*** Opening Material to process ***

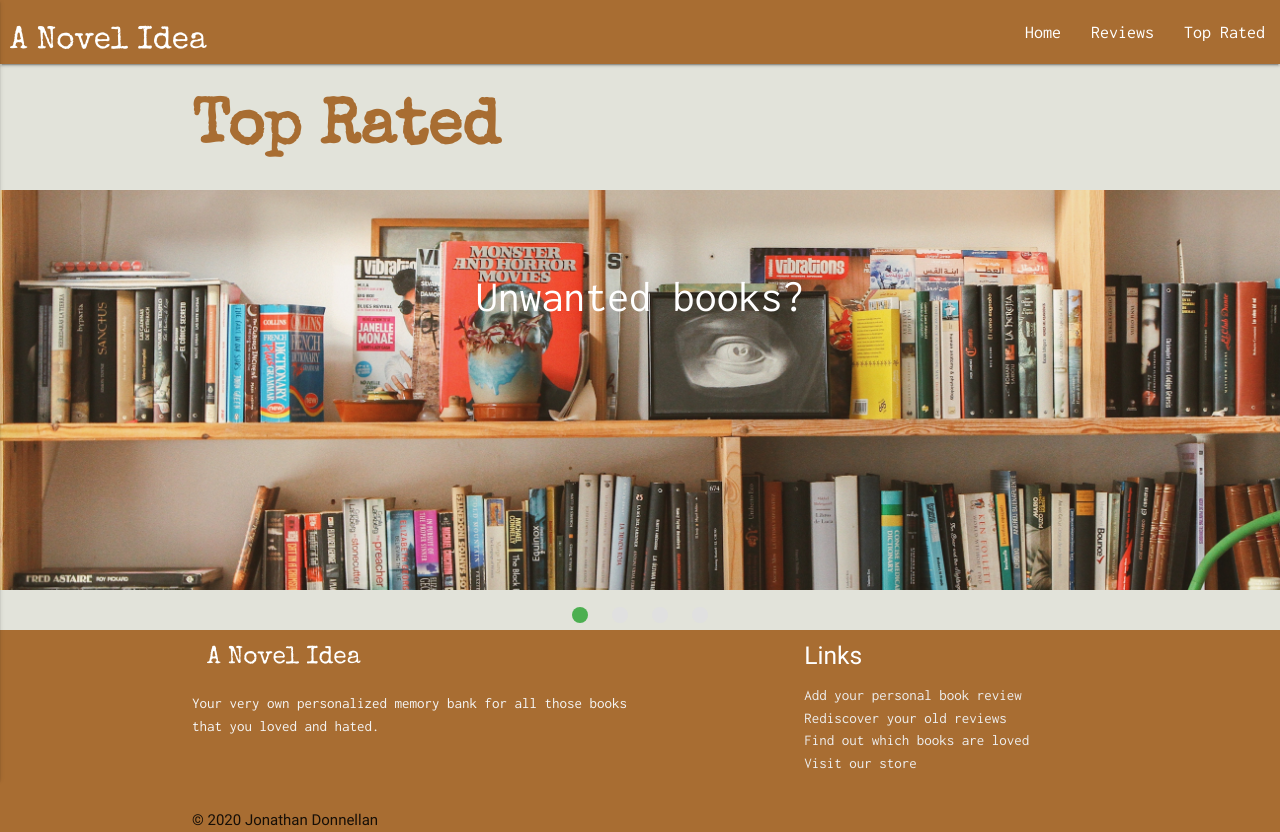
Repository: johnny-don/a-novel-idea
Page: http://localhost/top_rated
The author's editor kept a record of every edit. The page is drawn from the files as they stood at one moment, then again after the next edit.
The browser window is 1280 px wide. The pictures show the whole page.
Some web libraries are served in a nearby version. The page is served by the project's application, run on Flask 3 (app.py). Queries for data that is not in the repository find no rows.

Above is the page before.

### templates/toprated.html
{% extends 'base.html' %} {% block content %}
<div class="row sections"></div>
<div class="container col s6">
    <h1 class="headline">Top Rated</h1>
<ul>
    {% for rating in ratings %}

    <li>
        <div class="collapsible-header">

            <div class="col s12">

                <i class="material-icons prefix text-font">title</i>{{rating.title.upper()}}
                <i class="material-icons prefix text-font"><em>grade</em></i> {{rating.rating}}
            </div>
    </li>
    {% endfor %}

</ul>
</div>
    <div class="slider col s6">
    <ul class="slides">
      <li>
        <img src="static/images/home-bookshelf.jpg">
        <div class="caption center-align">
          <h3 class="text-font">Unwanted books?</h3>
        </div>
      </li>
      <li>
        <img src="static/images/woman-bookstore.jpg">
        <div class="caption left-align">
          <h3 class="text-font">We can find a new owner</h3>

        </div>
      </li>
      <li>
        <img src="static/images/bookshop.jpg">
        <div class="caption right-align">
          <h3 class="text-font">Bring them in</h3>

        </div>
      </li>
      <li>
        <img src="static/images/woman-back-bookstore.jpg">
        <div class="caption center-align">
          <h3 class="text-font">They are safe with us</h3>
          <a href="https://last-bookshop.business.site/" class="light grey-text text-lighten-3 text-font">Click here to visit our store</a>
        </div>
      </li>
    </ul>
  </div>

</div>

















{% endblock %}

### templates/base.html
<!DOCTYPE html>
<html lang="en">

<head>
    <meta charset="UTF-8">
    <meta name="viewport" content="width=device-width, initial-scale=1.0">
    <meta http-equiv="X-UA-Compatible" content="ie=edge">
    <link rel="stylesheet" href="{{url_for('static', filename='css/style.css')}}" type="text/css"/>
    <link href="https://fonts.googleapis.com/icon?family=Material+Icons" rel="stylesheet">
    <link rel="stylesheet" href="https://cdnjs.cloudflare.com/ajax/libs/materialize/0.100.2/css/materialize.min.css">
    <link href="https://fonts.googleapis.com/css?family=Special+Elite&display=swap" rel="stylesheet">


    <title>A Novel Idea</title>
</head>

<body>
      <header>
        <nav class="nav-foot">
            <div class="nav-wrapper">
                <a href="{{url_for('add_review')}}" class=" brand brand-logo">A Novel Idea</a>
                <a href="#" data-activates="mobile-demo" class="button-collapse"><i class="material-icons">menu</i></a>
                <ul id="nav-mobile" class="right hide-on-med-and-down">
                    <li><a href="{{url_for('add_review')}}" class="text-font menu-link">Home</a></li>
                    <li><a href="{{url_for('get_reviews')}}" class="text-font menu-link">Reviews</a></li>
                    <li><a href="{{url_for('top_rated')}}" class="text-font menu-link">Top Rated</a></li>
                </ul>
                <ul class="side-nav" id="mobile-demo">
                     <li><a href="{{url_for('add_review')}}" class="text-font">Home</a></li>
                    <li><a href="{{url_for('get_reviews')}}" class="text-font">Reviews</a></li>
                    <li><a href="{{url_for('top_rated')}}" class="text-font">Top Rated</a></li>
                </ul>
            </div>
        </nav>
    </header>

    {% block content %}
    {% endblock %}


    <footer class="footer nav-foot">
          <div class="container">
            <div class="row">
              <div class="col l6 s12">
                <h5 class="white-text brand">A Novel Idea</h5>
                <p class="grey-text text-lighten-4 text-font">Your very own personalized memory bank for all those books that you loved and hated. </p>
              </div>
              <div class="col l4 offset-l2 s12">
                <h5 class="white-text">Links</h5>
                <ul>

                  <li><a class="grey-text text-lighten-3 text-font" href="{{url_for('add_review')}}">Add your personal book review</a></li>
                  <li><a class="grey-text text-lighten-3 text-font" href="{{url_for('get_reviews')}}">Rediscover your old reviews</a></li>
                  <li><a class="grey-text text-lighten-3 text-font" href="{{url_for('top_rated')}}">Find out which books are loved</a></li>
                  <li><a class="grey-text text-lighten-3 text-font" href="https://last-bookshop.business.site/">Visit our store</a></li>

                </ul>
              </div>
            </div>
          </div>
          <div class="footer-copyright">
            <div class="container">
            © 2020 Jonathan Donnellan

            </div>
          </div>
        </footer>








    <script src="https://cdnjs.cloudflare.com/ajax/libs/jquery/3.2.1/jquery.min.js"></script>
    <script src="https://cdnjs.cloudflare.com/ajax/libs/materialize/0.100.2/js/materialize.min.js"></script>
    <script type="text/javascript">
        $(document).ready(function() {
            $('.collapsible').collapsible();
            $(".button-collapse").sideNav();
            $('.slider').slider();
        });
    </script>
</body>

</html>

### app.py
import os
from flask import Flask, render_template, redirect, request, url_for, request
from flask_pymongo import PyMongo
from bson.objectid import ObjectId


app = Flask(__name__)
app.config["MONGO_DBNAME"] = 'novel_idea'
app.config["MONGO_URI"] = 'mongodb+srv://johnny_don:2gardensmon@cluster0-kzp63.mongodb.net/novel_idea?retryWrites=true&w=majority'


mongo = PyMongo(app)


@app.route('/')


@app.route('/get_reviews')
def get_reviews():
    return render_template("reviews.html", reviews=mongo.db.info.find())

@app.route('/add_review')
def add_review():
    return render_template('addreview.html')

@app.route('/submit_review', methods=['POST'])
def submit_review():
    info = mongo.db.info
    info.insert_one(request.form.to_dict())
    return redirect(url_for('get_reviews'))

@app.route('/edit_review/<review_id>')
def edit_review(review_id):
    the_review = mongo.db.info.find_one({"_id": ObjectId(review_id)})
    return render_template('editreview.html', review=the_review)


@app.route('/update_review/<review_id>', methods=["POST"])
def update_review(review_id):
    reviews=mongo.db.info
    reviews.update( {'_id': ObjectId(review_id)},
    {
        'title':request.form.get('title'),
        'author':request.form.get('author'),
        'genre':request.form.get('genre'),
        'rating':int(request.form.get('rating')),
        'review':request.form.get('review')
    })

    return redirect(url_for('get_reviews'))

@app.route('/delete_review/<review_id>')
def delete_review(review_id):
    mongo.db.info.remove({'_id': ObjectId(review_id)})
    return redirect(url_for('get_reviews'))



@app.route('/top_rated')
def top_rated():
    return render_template("toprated.html", ratings=mongo.db.info.find().sort("rating", -1))





if __name__ == '__main__':
    app.run(host=os.environ.get('IP'),
            port=int(os.environ.get('PORT')),
            debug=True)

### static/css/style.css
@import url('https://fonts.googleapis.com/css?family=Special+Elite&display=swap');
@import url('https://fonts.googleapis.com/css?family=Inconsolata&display=swap');
@import url('https://fonts.googleapis.com/css?family=Inconsolata&display=swap');

/* buttons */

body {
        background-color: #e2e3da;
}


.btn-small {
    margin-left: 15px;
    margin-top: 10px;
    margin-bottom: 10px;
    margin-right: 10px;
    padding: 5px;
    background-color: #a86d32;
    color: white;
    font-family: 'Inconsolata', monospace;
}

/* fonts */

.brand {
   font-family: 'Special Elite', cursive;
   margin: 10px;
   padding: 5px;
}

.headline {
   font-family: 'Special Elite', cursive;
    font-weight: bold;
    color: #a86d32;
}


.text-font {
    font-family: 'Inconsolata', monospace;
}

/* navbar */

.brand {
   font-family: 'Special Elite', cursive;
   margin: 10px;
   padding: 5px;
}

.menu-link {
    font-size: larger;

}

.nav-foot {

    background-color: #a86d32;
}

/* footer */

.page-footer {
    padding-top: 20px;
    color: white;
    background-color: #a86d32;
}

/* icons */

.material-icons {
    margin: 10px;

}

/* image slider */

.slider-text {
    font-family: 'Inconsolata', monospace;
    color: #e2e3da;
    font-weight: bolder;

}

After the next edit:
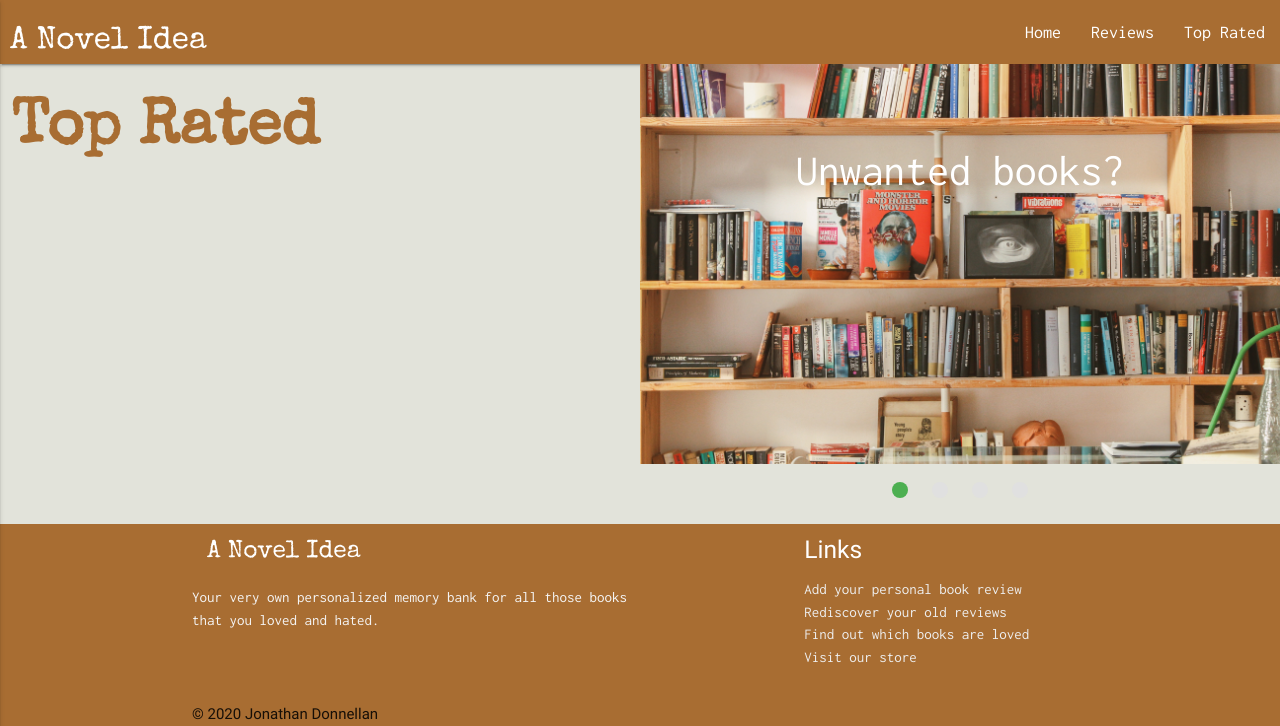
The edit:
--- a/templates/toprated.html
+++ b/templates/toprated.html
@@ -1,5 +1,5 @@
 {% extends 'base.html' %} {% block content %}
-<div class="row sections"></div>
+<div class="row sections">
 <div class="container col s6">
     <h1 class="headline">Top Rated</h1>
 <ul>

*** Closing Material to process ***

**Directions**. Give again, word for word, every line from the top of the data through the line with "safe with us</h3>", both ends included, and exclude the pictures.

**Solution for this exercise**.
Repository: johnny-don/a-novel-idea
Page: http://localhost/top_rated
The author's editor kept a record of every edit. The page is drawn from the files as they stood at one moment, then again after the next edit.
The browser window is 1280 px wide. The pictures show the whole page.
Some web libraries are served in a nearby version. The page is served by the project's application, run on Flask 3 (app.py). Queries for data that is not in the repository find no rows.

Above is the page before.

### templates/toprated.html
{% extends 'base.html' %} {% block content %}
<div class="row sections"></div>
<div class="container col s6">
    <h1 class="headline">Top Rated</h1>
<ul>
    {% for rating in ratings %}

    <li>
        <div class="collapsible-header">

            <div class="col s12">

                <i class="material-icons prefix text-font">title</i>{{rating.title.upper()}}
                <i class="material-icons prefix text-font"><em>grade</em></i> {{rating.rating}}
            </div>
    </li>
    {% endfor %}

</ul>
</div>
    <div class="slider col s6">
    <ul class="slides">
      <li>
        <img src="static/images/home-bookshelf.jpg">
        <div class="caption center-align">
          <h3 class="text-font">Unwanted books?</h3>
        </div>
      </li>
      <li>
        <img src="static/images/woman-bookstore.jpg">
        <div class="caption left-align">
          <h3 class="text-font">We can find a new owner</h3>

        </div>
      </li>
      <li>
        <img src="static/images/bookshop.jpg">
        <div class="caption right-align">
          <h3 class="text-font">Bring them in</h3>

        </div>
      </li>
      <li>
        <img src="static/images/woman-back-bookstore.jpg">
        <div class="caption center-align">
          <h3 class="text-font">They are safe with us</h3>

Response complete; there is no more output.